There has been no shortage of material encouraging individuals to find their passion, find that which gives them joy and brings them happiness. This advice surely has its place and time, but if we attempt to deconstruct this principle, it would seem to be implicitly built upon two premises:
1) Happiness lies in getting what you want
2) Happiness lies in the activity that you do
An example of this second premise are children. They usually play with no aim or final destination because to them “fun” is its own reason. Only when we grow up we turn playing into competing, winning and losing. Therefore, this second premise highlights the activity and not the goal, it encourages us to do what we truly enjoy doing.
However, I would argue one step further, that EVEN if we could do whatever we wanted, we might still not find complete fulfilment in it, as many times what we want changes and what we thought we wanted was different from what we actually needed.
Stating that happiness is purely dependent on our activities or on us getting what we want, places an external component as the central cause of happiness. But this, I believe could not be the source of complete fulfilment, because both premise 1 (happiness lies in getting what we want) and premise 2 (happiness lies in the activity we do) are centred on external components.
True fulfilment must not be subject to the laws of outward, environmental conditions, but must be present despite all of the exteriorities of our lives, and not because of them. It must be internally produced regardless of whether you are skydiving, organizing your favourite event, or peeling potatoes for hours.
Yes, I realise that is quite a bold statement but luckily this is not mine to claim. This is not personally proposed by me but has been implicated by mindful, eastern philosophies and masters across the ages. It is the quality of your presence that is vital to your fulfilment, whether it’s waiting in a medical hospital for your turn for hours or travelling to your favourite country.
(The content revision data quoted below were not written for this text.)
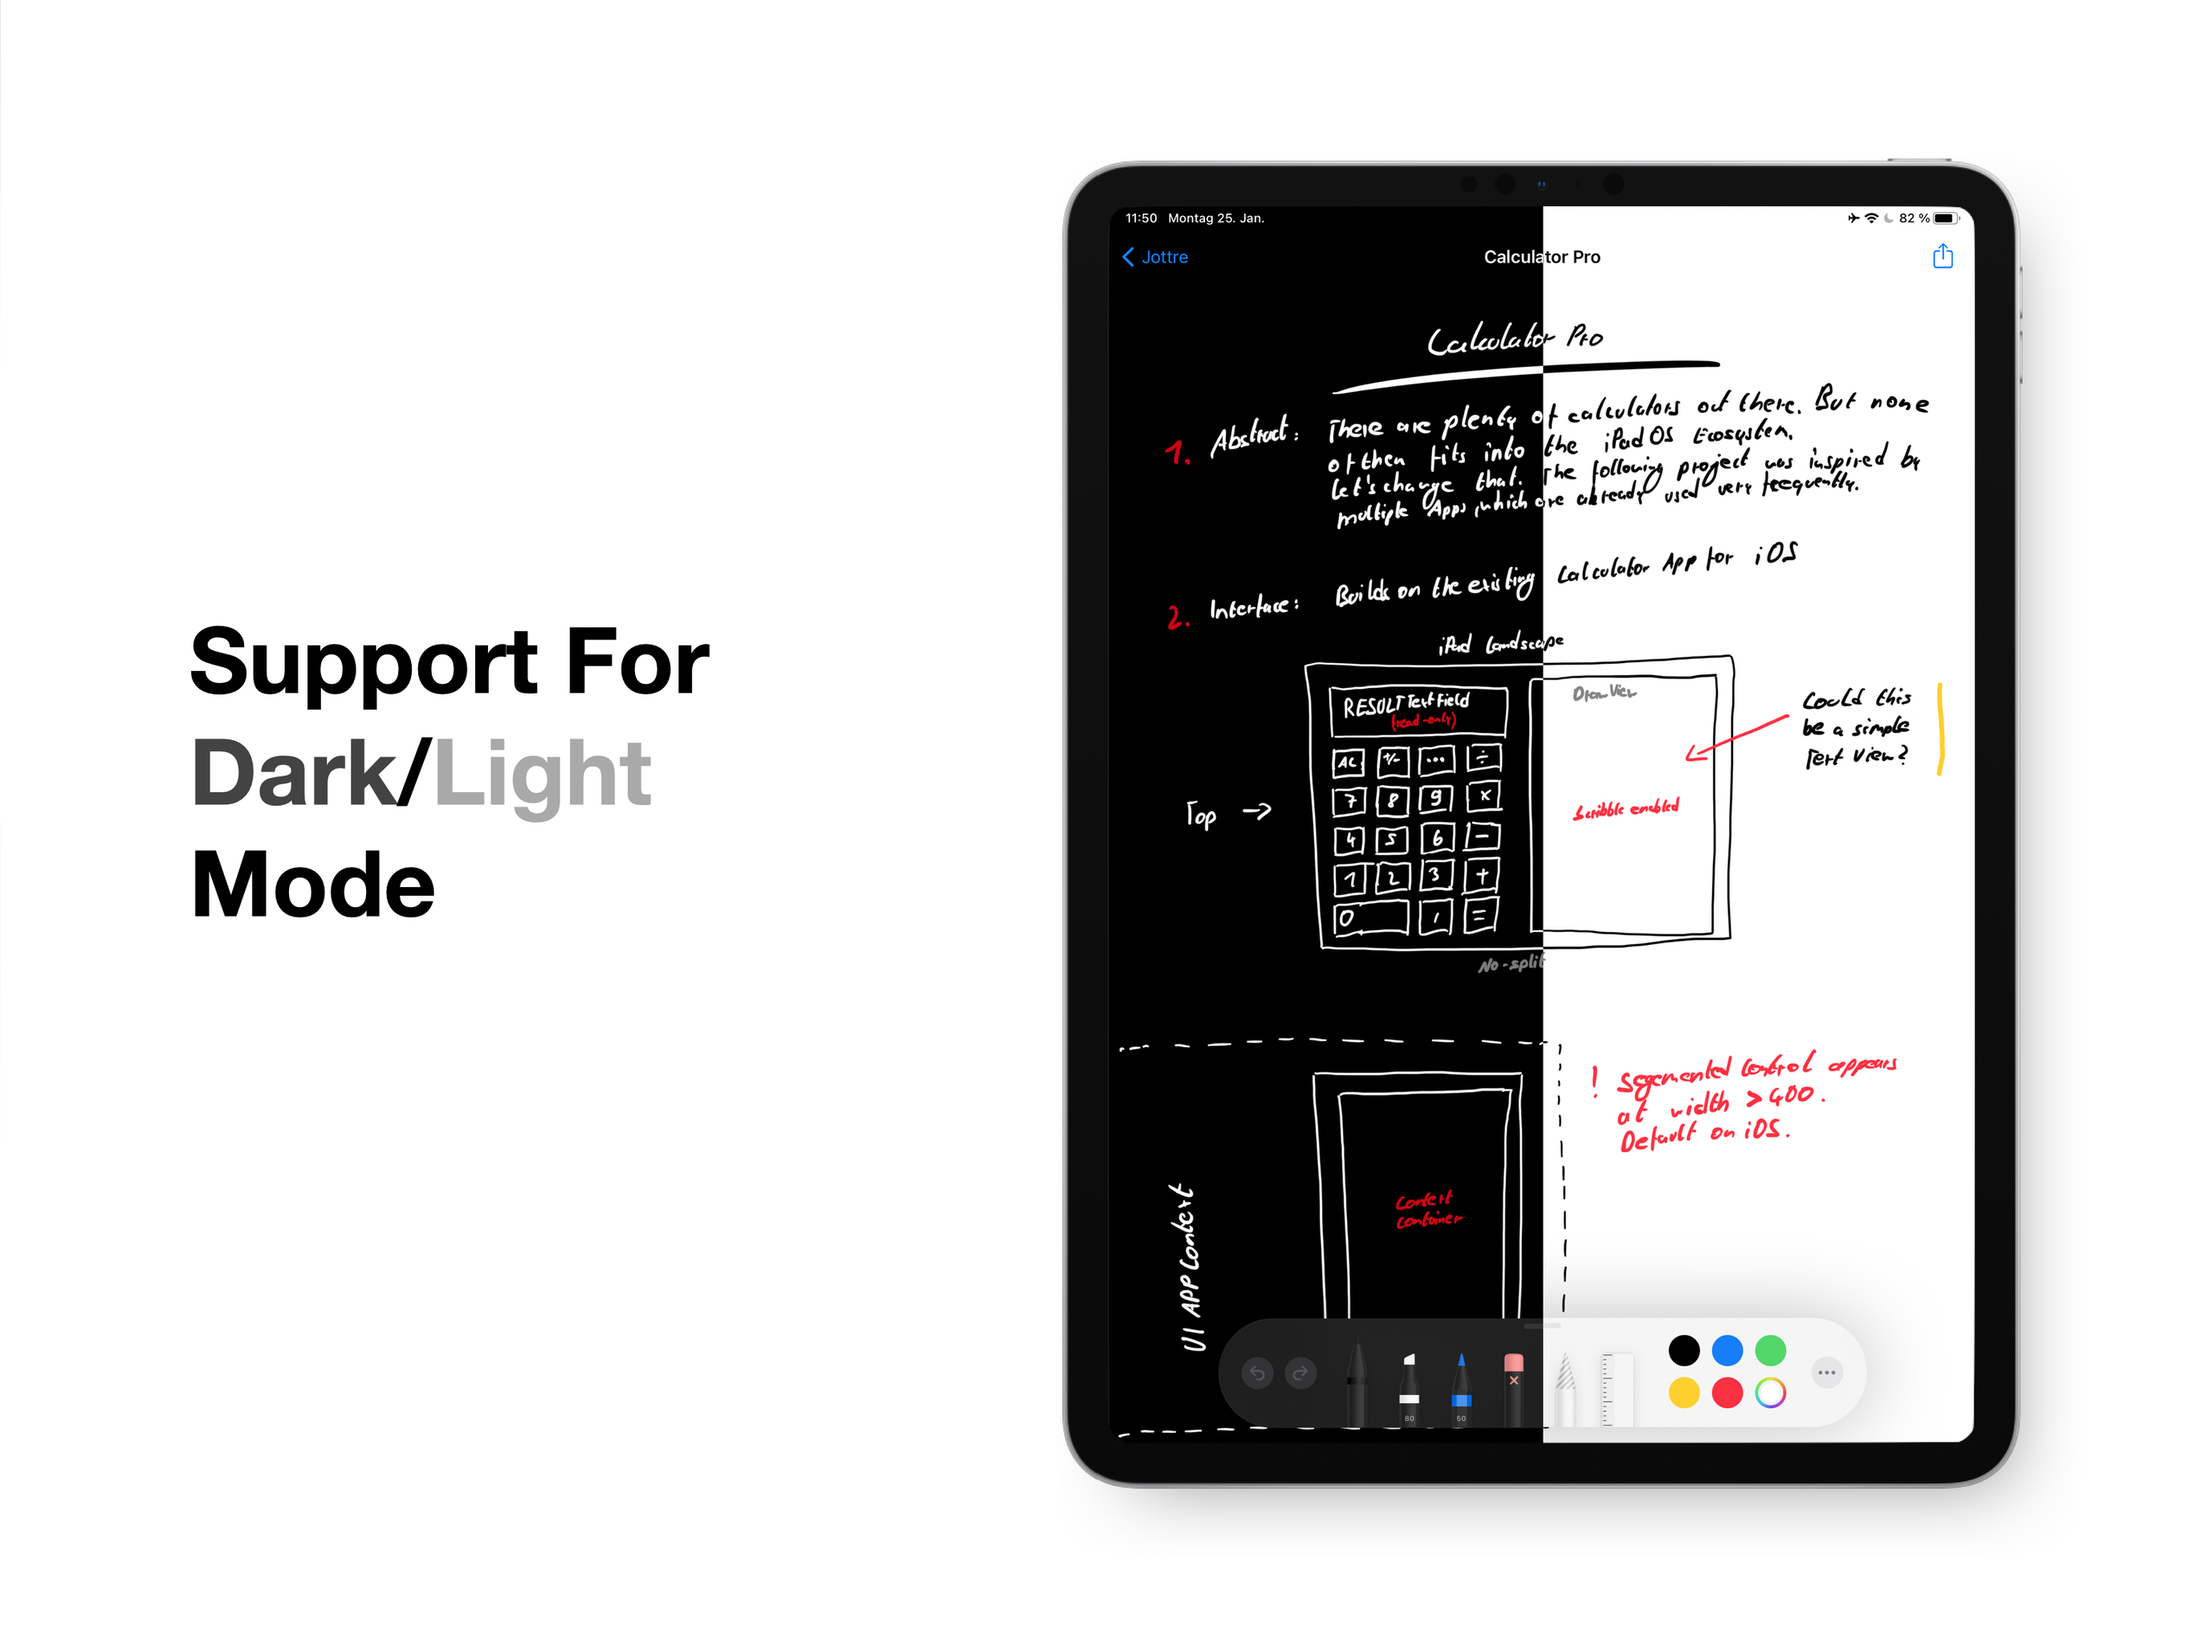
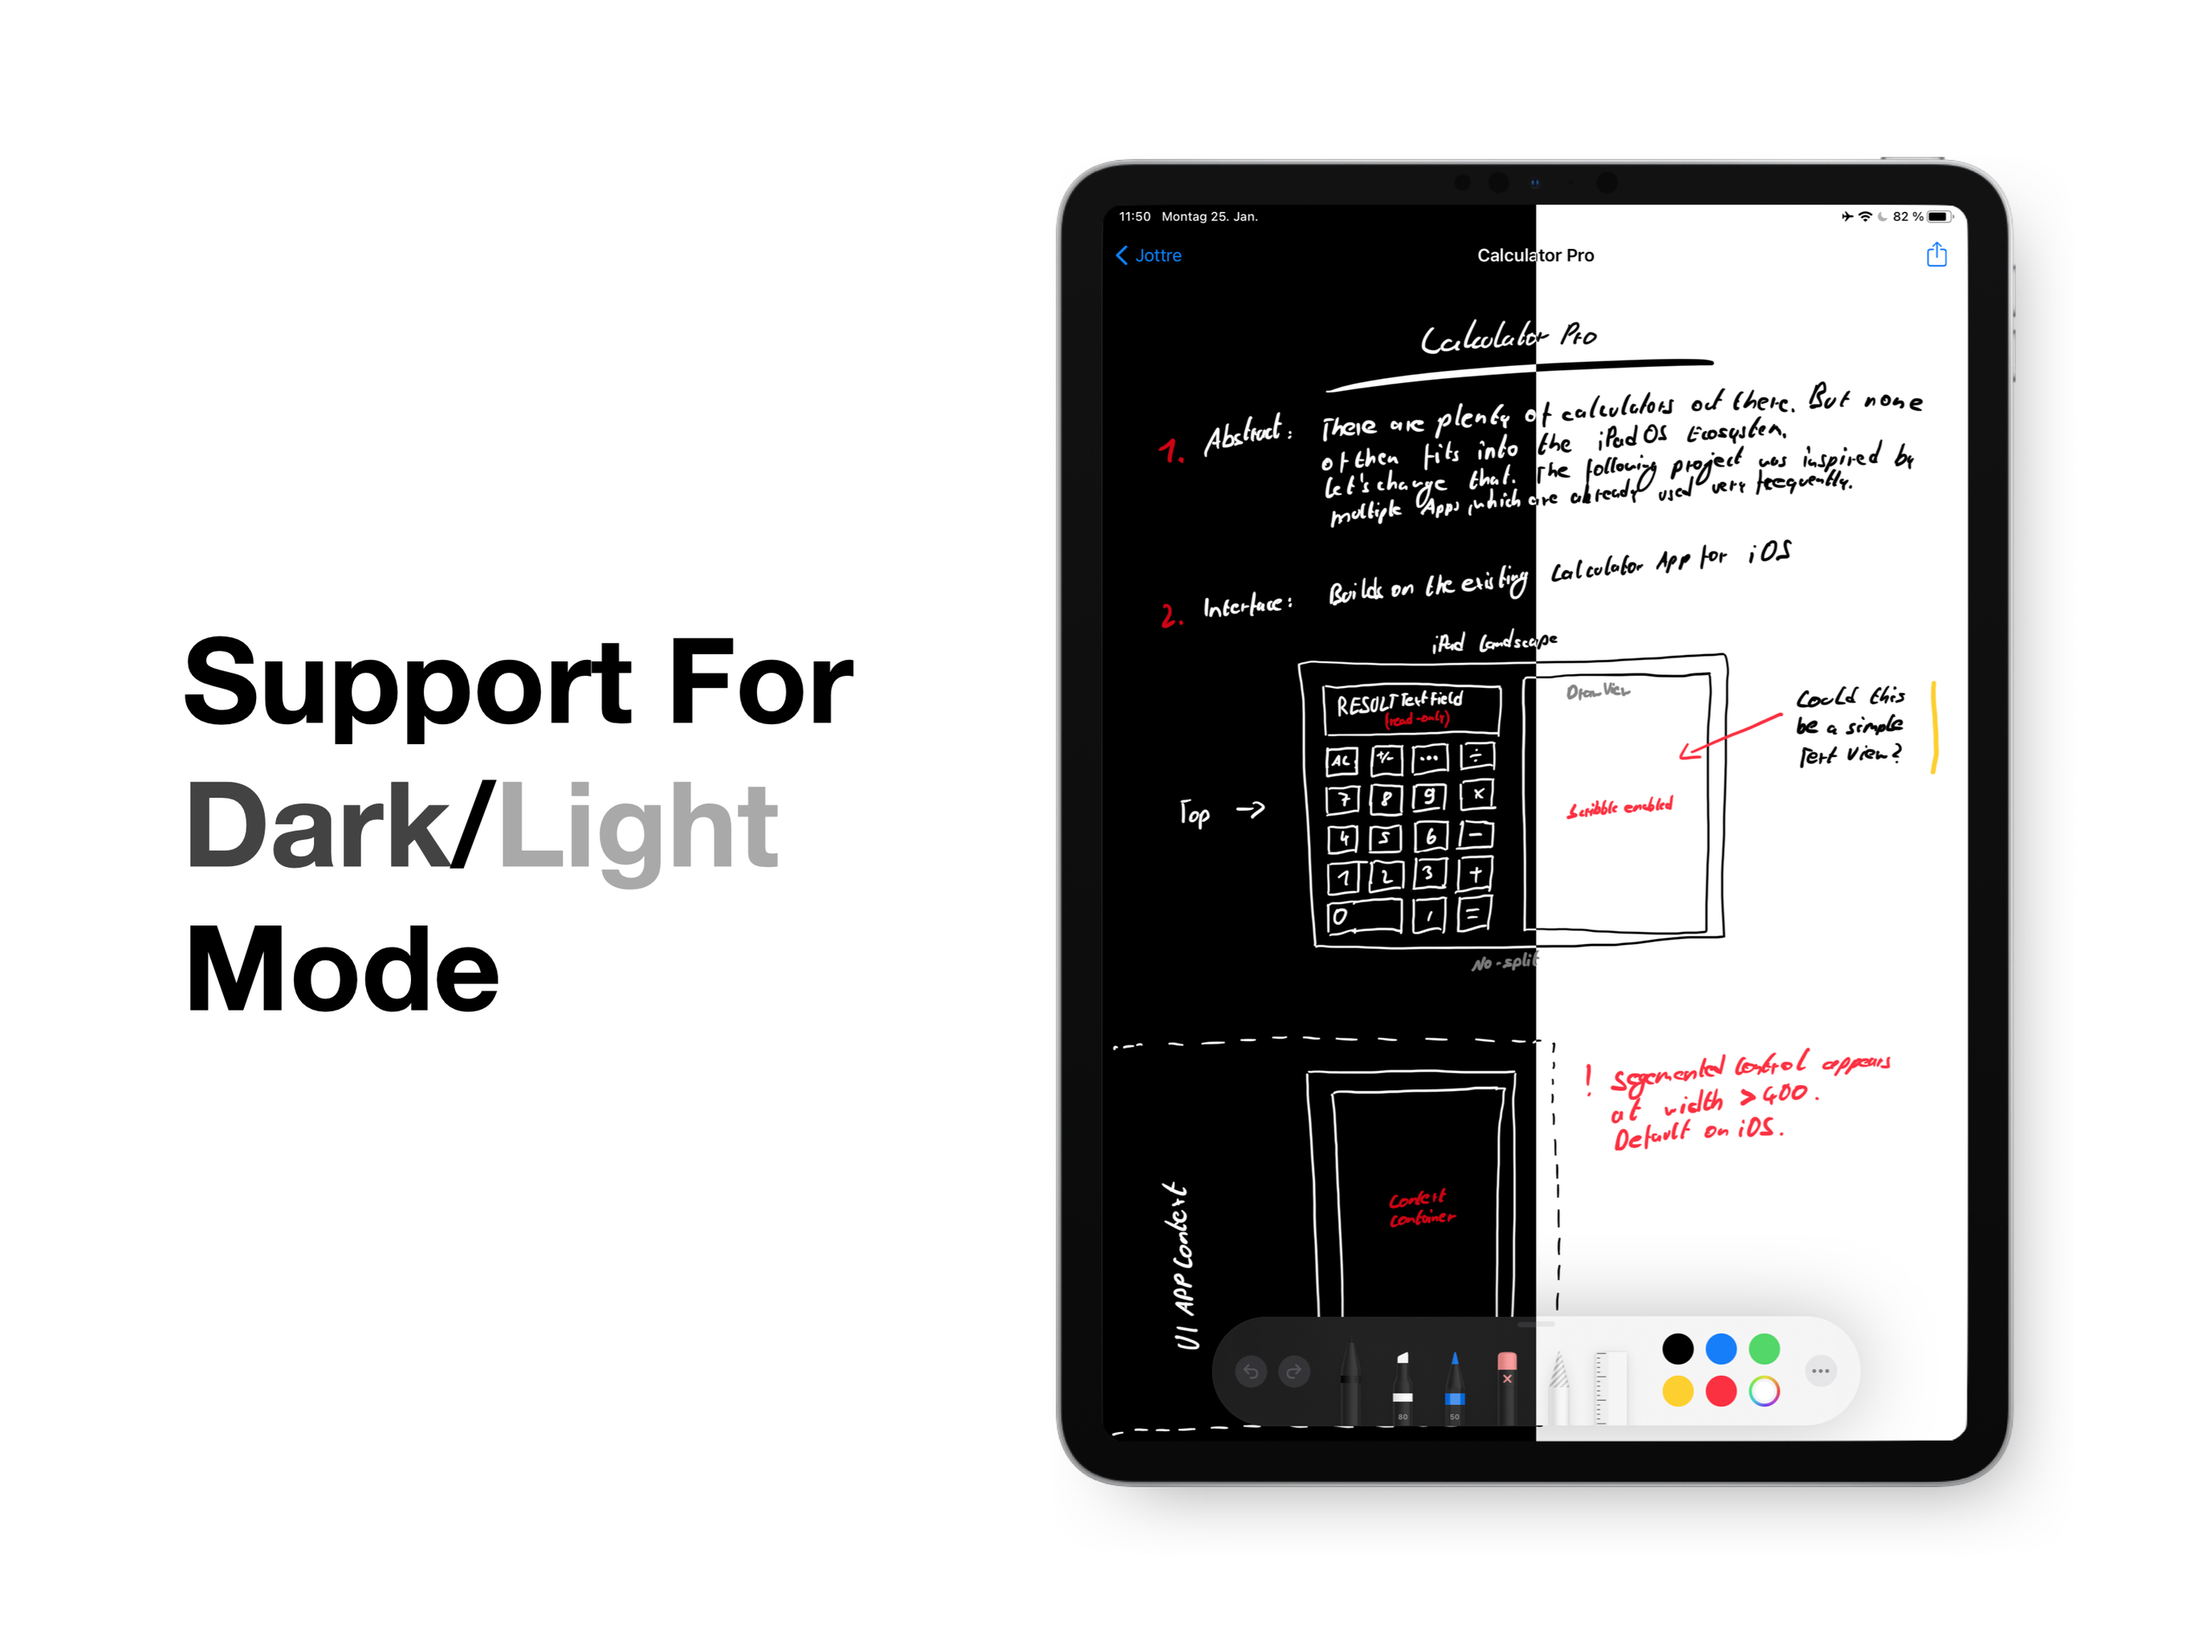
Updated README, Updated images

diff --git a/README.md b/README.md
@@ -28,6 +28,10 @@ At the moment the full version of Jottre only supports iPadOS. This means that '
 ## Preview
 
 <p align="center" >
+  <img src="images/mini.jpg" style="width: calc(100% - 20px);" height=auto>
+</p>
+
+<p align="center" >
   <img src="images/cloud.jpg" style="width: calc(100% - 20px);" height=auto>
 </p>
 
@@ -43,8 +47,10 @@ At the moment the full version of Jottre only supports iPadOS. This means that '
 
 ## Known issues
 
-- [ ] Drawings are not rendered in the correct userInterfaceStyle (when starting the app)
-- [ ] iCloud synchronization is not fast enough (documents are not uploaded directly)
+- [x] Drawings are not rendered in the correct userInterfaceStyle (when starting the app)
+- [x] iCloud synchronization is not fast enough (documents are not uploaded directly)
+- [ ] Animation of CollectionViewCells (Deleting, Inserting...) not implemented
+- [ ] Deleting items takes too much time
It is your presence that is constant in the midst of activities that is paramount.
In his book “Focus, The Hidden Driver of Excellence“, Daniel Goleman stated that contrary to what most organizations think, “attention” and not time is the rarest resource. That is, not only what we are attending to but harnessing “attention” itself turns out to be a great source of contentment, peace and harmony. Hence the title of this blog “It’s not what you do, it’s how you do it”. This opens the door for a wide range of new concepts and conceptions that require us to revisit some of our paradigms and perspectives regarding true satisfaction.